According to the US Interior Department’s Bureau of Safety and Environmental Enforcement, those whose oil facilities are impacted include Arena Offshore, Cantium, Occidental Petroleum, Walter Oil and Gas, W&T Energy VI and Talos Energy Ventures.
The exact volume of the leak is yet to be determined, even though initial engineering calculations indicated a leak of 1.1 million gallons or 26,190 barrels.
“We are not saying that was the exact amount. We are not going to know the exact amount of oil that was discharged into the Gulf of Mexico until we find the source,” said Denning.
The National Oceanic and Atmospheric Administration (NOAA), an agency of the US Commerce Department is also overseeing the incident.
The emergency operations coordinator of NOAA, Doug Helton, told WWL-TV: “There are endangered and threatened species in Louisiana waters. Most of coastal Louisiana is wetlands and marshes, and that is typically considered really sensitive to oil.”

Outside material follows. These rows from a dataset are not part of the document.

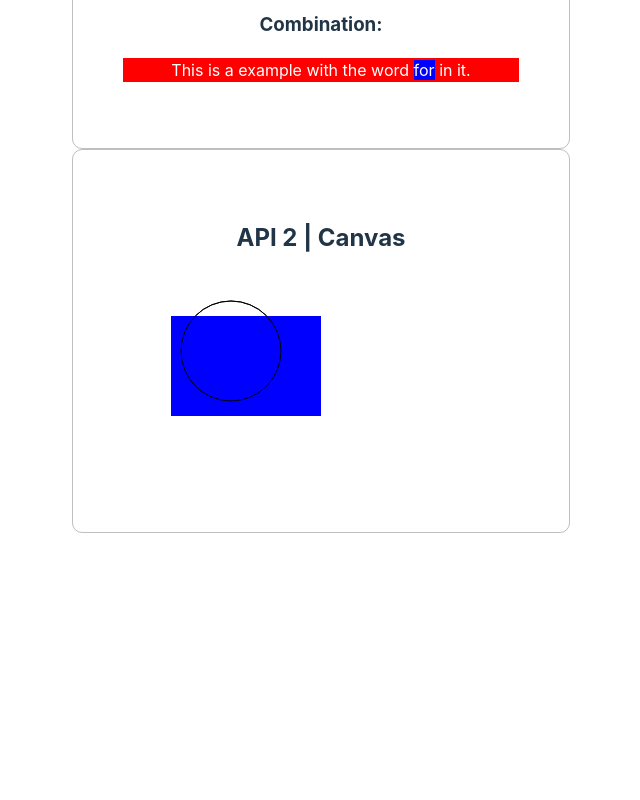
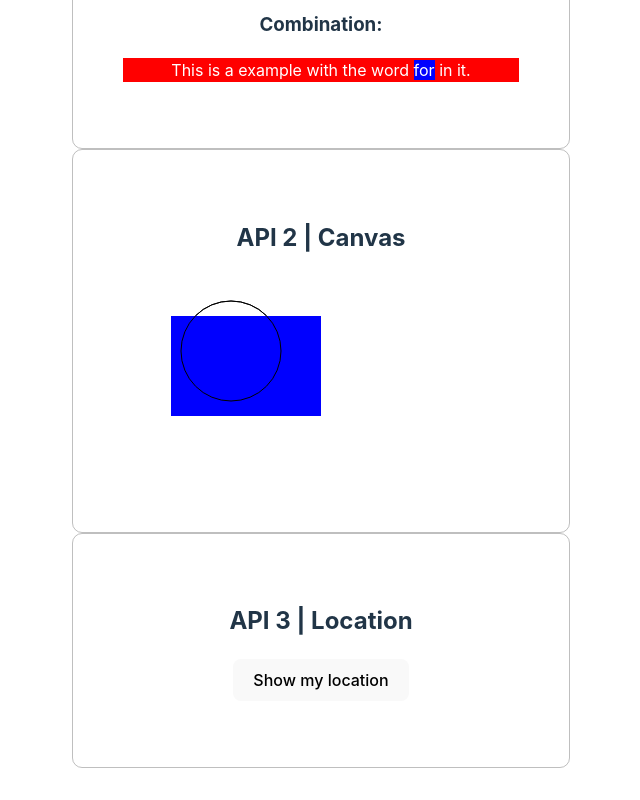
Before and after one commit to PaivarintaEmilia/fullstack_1_task_1, a React (Vite) app: page / in a window 1280 px wide. Shown: the part 405-1205 px from the top of the page, without its empty margins (319-959 px from the left). Before the commit the page ends 970 px from the top, so only its background shows below. Built offline with nearby package versions, Linux system fonts and the light colour scheme.

Commit message:
Add 3. Api, Location

```diff
--- a/src/App.tsx
+++ b/src/App.tsx
@@ -4,6 +4,8 @@ import "./../public/styles/main.css";
 // Components
 import HighlightApi from './components/HighlightApi';
 import CanvasApi from './components/CanvasApi';
+import LocationApi from './components/LocationApi';
+
 
 
 
@@ -22,6 +24,11 @@ function App() {
         <CanvasApi></CanvasApi>
 
       </div>
+      <div className='api-container'>
+        <h2>API 3 | Location</h2>
+        <LocationApi></LocationApi>
+
+      </div>
 
 
 
--- /dev/null
+++ b/src/components/LocationApi.tsx
@@ -0,0 +1,48 @@
+import React, { useState } from 'react';
+
+const LocationApi: React.FC = () => {
+  const [status, setStatus] = useState<string>('');
+  const [mapLink, setMapLink] = useState<string>('');
+
+  const geoFindMe = () => {
+    setStatus('Locating…');
+    setMapLink('');
+
+    if (!navigator.geolocation) {
+      setStatus('Geolocation is not supported by your browser');
+      return;
+    }
+
+    const success = (position: GeolocationPosition) => {
+      const latitude = position.coords.latitude;
+      const longitude = position.coords.longitude;
+
+      console.log(typeof(position.coords.latitude));
+      console.log(position.coords.latitude);
+
+      setStatus('Latitude is: ' + {latitude} + ' and longitude is: ' + {longitude}); // Näyttää vain objektit mutta ei pysty tulostamaan ja tarkistamaan?
+      setMapLink(`https://www.openstreetmap.org/#map=18/${latitude}/${longitude}`);
+    };
+
+    const error = () => {
+      setStatus('Unable to retrieve your location');
+    };
+
+    navigator.geolocation.getCurrentPosition(success, error);
+  };
+
+  return (
+    <div>
+      <button onClick={geoFindMe}>Show my location</button>
+      <br />
+      <p>{status}</p>
+      {mapLink && (
+        <a href={mapLink} target="_blank" rel="noopener noreferrer">
+          {mapLink}
+        </a>
+      )}
+    </div>
+  );
+};
+
+export default LocationApi;
```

Among the species that the authorities are most concerned about are the Kemp’s Ridley, the world’s most endangered sea turtles, and Rice Whales – fewer than 100 of which are thought to remain.